→ What you are asked to do: Wherever a picture appears in the data below, omit it, and restate everything else word for word.

→ Records for the exercise:
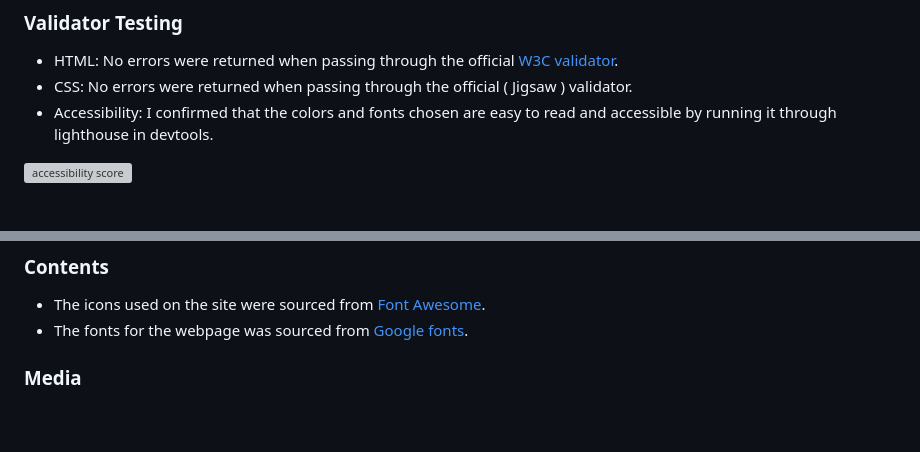
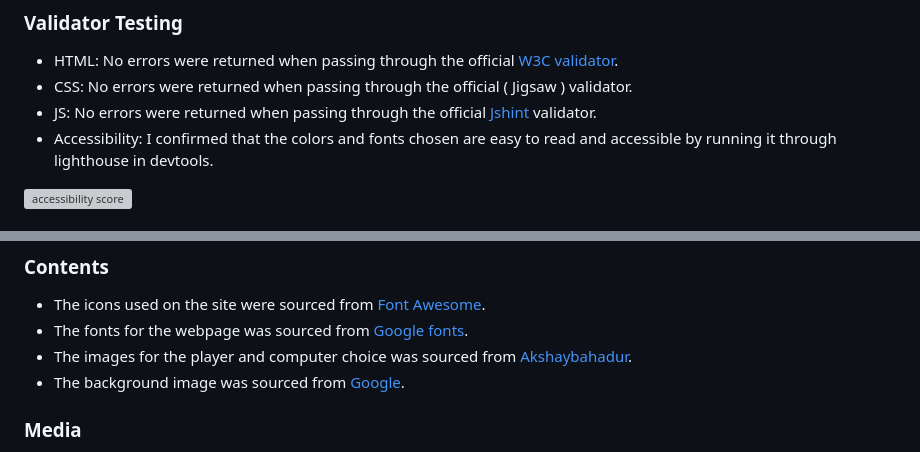
Before and after one commit to Code-Institute-Submissions/michael-takyi23-Quantum-Duels, a Markdown page: README.md, 2 parts joined by grey strips. GitHub-like rendering; blank space fills up the shorter version; grey boxes are pictures that could not be loaded.

Commit message:
UpdateREADME.md, added validator testing and the technologies used to the document.

```diff
--- a/README.md
+++ b/README.md
@@ -40,6 +40,7 @@ Quantum Duels follows the rules of Rock, Paper, Scissors, Lizard, Spock but with
 
 - HTML: No errors were returned when passing through the official [W3C validator](https://validator.w3.org/).
 - CSS: No errors were returned when passing through the official ( Jigsaw ) validator.
+- JS: No errors were returned when passing through the official [Jshint](https://jshint.com/) validator.
 - Accessibility: I confirmed that the colors and fonts chosen are easy to read and accessible by running it through lighthouse in devtools.
 
 ![accessibility score](assets/images/lighthouse.png)
@@ -66,6 +67,8 @@ The website can be accessed from the following link - []()
 
 - The icons used on the site were sourced from [Font Awesome](https://fontawesome.com/).
 - The fonts for the webpage was sourced from [Google fonts](https://fonts.google.com/).
+- The images for the player and computer choice was sourced from [Akshaybahadur](https://www.akshaybahadur.com/post/rock-paper-scissors-lizard-spock).
+- The background image was sourced from [Google](https://google.com/).
 
 
 ### Media
```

→ Result of this task:
Before and after one commit to Code-Institute-Submissions/michael-takyi23-Quantum-Duels, a Markdown page: README.md, 2 parts joined by grey strips. GitHub-like rendering; blank space fills up the shorter version; grey boxes are pictures that could not be loaded.

Commit message:
UpdateREADME.md, added validator testing and the technologies used to the document.

```diff
--- a/README.md
+++ b/README.md
@@ -40,6 +40,7 @@ Quantum Duels follows the rules of Rock, Paper, Scissors, Lizard, Spock but with
 
 - HTML: No errors were returned when passing through the official [W3C validator](https://validator.w3.org/).
 - CSS: No errors were returned when passing through the official ( Jigsaw ) validator.
+- JS: No errors were returned when passing through the official [Jshint](https://jshint.com/) validator.
 - Accessibility: I confirmed that the colors and fonts chosen are easy to read and accessible by running it through lighthouse in devtools.
 
 ![accessibility score](assets/images/lighthouse.png)
@@ -66,6 +67,8 @@ The website can be accessed from the following link - []()
 
 - The icons used on the site were sourced from [Font Awesome](https://fontawesome.com/).
 - The fonts for the webpage was sourced from [Google fonts](https://fonts.google.com/).
+- The images for the player and computer choice was sourced from [Akshaybahadur](https://www.akshaybahadur.com/post/rock-paper-scissors-lizard-spock).
+- The background image was sourced from [Google](https://google.com/).
 
 
 ### Media
```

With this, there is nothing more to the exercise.